→ WORK TASK
Return every line below exactly as written.

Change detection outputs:
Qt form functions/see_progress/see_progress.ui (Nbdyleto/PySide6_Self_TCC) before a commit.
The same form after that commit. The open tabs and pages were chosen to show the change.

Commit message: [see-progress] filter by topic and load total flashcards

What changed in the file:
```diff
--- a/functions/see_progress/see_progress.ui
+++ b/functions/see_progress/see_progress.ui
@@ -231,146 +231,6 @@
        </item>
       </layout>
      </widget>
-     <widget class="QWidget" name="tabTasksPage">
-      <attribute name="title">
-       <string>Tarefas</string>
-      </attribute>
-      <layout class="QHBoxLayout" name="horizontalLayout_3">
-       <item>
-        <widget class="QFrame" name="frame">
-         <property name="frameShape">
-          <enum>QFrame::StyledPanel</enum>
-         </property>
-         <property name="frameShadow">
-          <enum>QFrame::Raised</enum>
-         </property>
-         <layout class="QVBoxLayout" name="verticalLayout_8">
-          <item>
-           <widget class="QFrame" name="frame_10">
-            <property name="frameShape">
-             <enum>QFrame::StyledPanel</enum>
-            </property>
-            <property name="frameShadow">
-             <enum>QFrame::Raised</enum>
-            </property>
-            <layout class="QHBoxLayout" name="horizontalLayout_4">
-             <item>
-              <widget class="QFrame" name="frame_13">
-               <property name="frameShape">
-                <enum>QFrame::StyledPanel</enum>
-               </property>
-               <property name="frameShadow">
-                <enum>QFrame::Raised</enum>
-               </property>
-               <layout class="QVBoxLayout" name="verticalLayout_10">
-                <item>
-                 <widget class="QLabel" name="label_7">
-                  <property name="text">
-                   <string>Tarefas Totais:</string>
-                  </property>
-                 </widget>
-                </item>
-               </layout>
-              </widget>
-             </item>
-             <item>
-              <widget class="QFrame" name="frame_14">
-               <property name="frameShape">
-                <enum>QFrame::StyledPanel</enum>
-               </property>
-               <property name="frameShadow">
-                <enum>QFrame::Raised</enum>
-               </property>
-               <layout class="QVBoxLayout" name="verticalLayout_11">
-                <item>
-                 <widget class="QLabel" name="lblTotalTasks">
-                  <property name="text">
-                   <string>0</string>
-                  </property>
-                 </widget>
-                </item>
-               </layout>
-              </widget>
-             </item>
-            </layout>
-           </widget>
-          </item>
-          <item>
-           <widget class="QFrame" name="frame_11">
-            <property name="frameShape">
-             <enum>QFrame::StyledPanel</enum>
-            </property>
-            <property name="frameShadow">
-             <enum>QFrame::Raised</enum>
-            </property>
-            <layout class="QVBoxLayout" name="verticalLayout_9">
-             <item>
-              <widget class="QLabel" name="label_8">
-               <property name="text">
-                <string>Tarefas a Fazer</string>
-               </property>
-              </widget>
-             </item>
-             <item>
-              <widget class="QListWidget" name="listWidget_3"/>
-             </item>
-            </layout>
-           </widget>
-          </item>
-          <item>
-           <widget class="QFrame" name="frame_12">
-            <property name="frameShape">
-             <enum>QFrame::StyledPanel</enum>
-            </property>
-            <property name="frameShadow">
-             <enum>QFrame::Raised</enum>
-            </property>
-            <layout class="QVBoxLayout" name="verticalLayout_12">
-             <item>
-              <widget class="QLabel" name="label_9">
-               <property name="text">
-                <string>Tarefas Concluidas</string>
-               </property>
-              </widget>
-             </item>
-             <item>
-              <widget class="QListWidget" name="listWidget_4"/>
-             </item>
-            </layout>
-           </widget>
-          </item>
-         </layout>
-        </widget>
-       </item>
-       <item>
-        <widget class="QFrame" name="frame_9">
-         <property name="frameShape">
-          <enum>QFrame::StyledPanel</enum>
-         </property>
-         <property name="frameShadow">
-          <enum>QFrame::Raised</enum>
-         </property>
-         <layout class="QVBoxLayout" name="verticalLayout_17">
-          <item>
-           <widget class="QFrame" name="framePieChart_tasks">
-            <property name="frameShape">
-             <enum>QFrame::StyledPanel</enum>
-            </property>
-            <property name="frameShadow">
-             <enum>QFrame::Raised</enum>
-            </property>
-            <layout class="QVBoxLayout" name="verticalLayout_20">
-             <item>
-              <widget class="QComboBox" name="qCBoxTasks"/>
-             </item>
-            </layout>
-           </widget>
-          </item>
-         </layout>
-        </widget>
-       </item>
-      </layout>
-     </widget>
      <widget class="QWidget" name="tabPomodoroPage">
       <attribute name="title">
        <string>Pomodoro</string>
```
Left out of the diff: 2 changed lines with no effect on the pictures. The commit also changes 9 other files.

→ ANSWER TO THE EXERCISE
Qt form functions/see_progress/see_progress.ui (Nbdyleto/PySide6_Self_TCC) before a commit.
The same form after that commit. The open tabs and pages were chosen to show the change.

Commit message: [see-progress] filter by topic and load total flashcards

What changed in the file:
```diff
--- a/functions/see_progress/see_progress.ui
+++ b/functions/see_progress/see_progress.ui
@@ -231,146 +231,6 @@
        </item>
       </layout>
      </widget>
-     <widget class="QWidget" name="tabTasksPage">
-      <attribute name="title">
-       <string>Tarefas</string>
-      </attribute>
-      <layout class="QHBoxLayout" name="horizontalLayout_3">
-       <item>
-        <widget class="QFrame" name="frame">
-         <property name="frameShape">
-          <enum>QFrame::StyledPanel</enum>
-         </property>
-         <property name="frameShadow">
-          <enum>QFrame::Raised</enum>
-         </property>
-         <layout class="QVBoxLayout" name="verticalLayout_8">
-          <item>
-           <widget class="QFrame" name="frame_10">
-            <property name="frameShape">
-             <enum>QFrame::StyledPanel</enum>
-            </property>
-            <property name="frameShadow">
-             <enum>QFrame::Raised</enum>
-            </property>
-            <layout class="QHBoxLayout" name="horizontalLayout_4">
-             <item>
-              <widget class="QFrame" name="frame_13">
-               <property name="frameShape">
-                <enum>QFrame::StyledPanel</enum>
-               </property>
-               <property name="frameShadow">
-                <enum>QFrame::Raised</enum>
-               </property>
-               <layout class="QVBoxLayout" name="verticalLayout_10">
-                <item>
-                 <widget class="QLabel" name="label_7">
-                  <property name="text">
-                   <string>Tarefas Totais:</string>
-                  </property>
-                 </widget>
-                </item>
-               </layout>
-              </widget>
-             </item>
-             <item>
-              <widget class="QFrame" name="frame_14">
-               <property name="frameShape">
-                <enum>QFrame::StyledPanel</enum>
-               </property>
-               <property name="frameShadow">
-                <enum>QFrame::Raised</enum>
-               </property>
-               <layout class="QVBoxLayout" name="verticalLayout_11">
-                <item>
-                 <widget class="QLabel" name="lblTotalTasks">
-                  <property name="text">
-                   <string>0</string>
-                  </property>
-                 </widget>
-                </item>
-               </layout>
-              </widget>
-             </item>
-            </layout>
-           </widget>
-          </item>
-          <item>
-           <widget class="QFrame" name="frame_11">
-            <property name="frameShape">
-             <enum>QFrame::StyledPanel</enum>
-            </property>
-            <property name="frameShadow">
-             <enum>QFrame::Raised</enum>
-            </property>
-            <layout class="QVBoxLayout" name="verticalLayout_9">
-             <item>
-              <widget class="QLabel" name="label_8">
-               <property name="text">
-                <string>Tarefas a Fazer</string>
-               </property>
-              </widget>
-             </item>
-             <item>
-              <widget class="QListWidget" name="listWidget_3"/>
-             </item>
-            </layout>
-           </widget>
-          </item>
-          <item>
-           <widget class="QFrame" name="frame_12">
-            <property name="frameShape">
-             <enum>QFrame::StyledPanel</enum>
-            </property>
-            <property name="frameShadow">
-             <enum>QFrame::Raised</enum>
-            </property>
-            <layout class="QVBoxLayout" name="verticalLayout_12">
-             <item>
-              <widget class="QLabel" name="label_9">
-               <property name="text">
-                <string>Tarefas Concluidas</string>
-               </property>
-              </widget>
-             </item>
-             <item>
-              <widget class="QListWidget" name="listWidget_4"/>
-             </item>
-            </layout>
-           </widget>
-          </item>
-         </layout>
-        </widget>
-       </item>
-       <item>
-        <widget class="QFrame" name="frame_9">
-         <property name="frameShape">
-          <enum>QFrame::StyledPanel</enum>
-         </property>
-         <property name="frameShadow">
-          <enum>QFrame::Raised</enum>
-         </property>
-         <layout class="QVBoxLayout" name="verticalLayout_17">
-          <item>
-           <widget class="QFrame" name="framePieChart_tasks">
-            <property name="frameShape">
-             <enum>QFrame::StyledPanel</enum>
-            </property>
-            <property name="frameShadow">
-             <enum>QFrame::Raised</enum>
-            </property>
-            <layout class="QVBoxLayout" name="verticalLayout_20">
-             <item>
-              <widget class="QComboBox" name="qCBoxTasks"/>
-             </item>
-            </layout>
-           </widget>
-          </item>
-         </layout>
-        </widget>
-       </item>
-      </layout>
-     </widget>
      <widget class="QWidget" name="tabPomodoroPage">
       <attribute name="title">
        <string>Pomodoro</string>
```
Left out of the diff: 2 changed lines with no effect on the pictures. The commit also changes 9 other files.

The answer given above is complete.